A psychoanalytical star comes in for close analysis and is found deeply wanting.
Masud Khan (1924-89) came to London in something of the same way Ramu Gupta comes to New York in the 2002 film The Guru, with only a partially formed idea of what he might do but more than enough charisma to squeak by. He was tall—which, as with all things psychoanalytical, would have implications—and handsome, though with a visible deformity and all its implications. He was also very wealthy, and able to use his money and influence to attain what he wished. As psychoanalyst Hopkins writes in this lucid biography, Khan was a brilliant, impassioned student of literature; late in life, he would insist that a friend acquire a copy of Dostoyevsky’s The Idiot and read it carefully and at once, just because he wanted to talk about it. He brought his literary skills to bear as an editor of psychoanalytic literature, including works by Sigmund Freud and, particularly, of the now highly regarded English analyst D. W. Winnicott (“It was part of the collusion between these two men,” writes Hopkins, using a most loaded word, “that Winnicott got most of the credit, even when Khan provided major help”). Khan was also much in demand as a therapist, though as the years wore on he was increasingly given to destructive relationships with women outside his marriage, including at least one patient, for which he was professionally reprimanded. Khan also became an alcoholic, and, though he battled cancer for years, in the end it was drinking that killed him. Hopkins concludes that Khan was “a brilliant interpreter of the self in his patients, but when it came to understanding himself, he was inconsistent.” As are all of us, which makes Khan’s fall from stardom comprehensible, if perhaps overdue.
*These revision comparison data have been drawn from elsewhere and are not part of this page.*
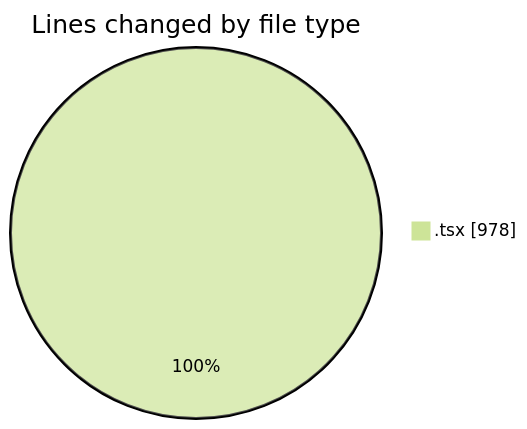
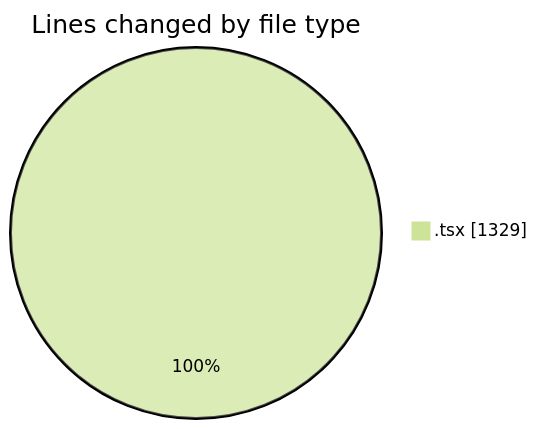
One commit to Elitesun/code-tracking changed the first of 2 diagrams in 2025-05-03/niten/README.md. Above: the diagram before and after it, drawn with Mermaid (forest theme). The commit also changed other lines of this file and 1 other file, not shown here.

````diff
--- a/2025-05-03/niten/README.md
+++ b/2025-05-03/niten/README.md
@@ -23,5 +23,5 @@
 ```mermaid
 pie showData
 title Lines changed by file type
-".tsx" : 978
+".tsx" : 1329
 ```
````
Khan is little remembered outside analytical circles today. This likely won’t change that, but it provides insight into the works and days of a talented but tormented man.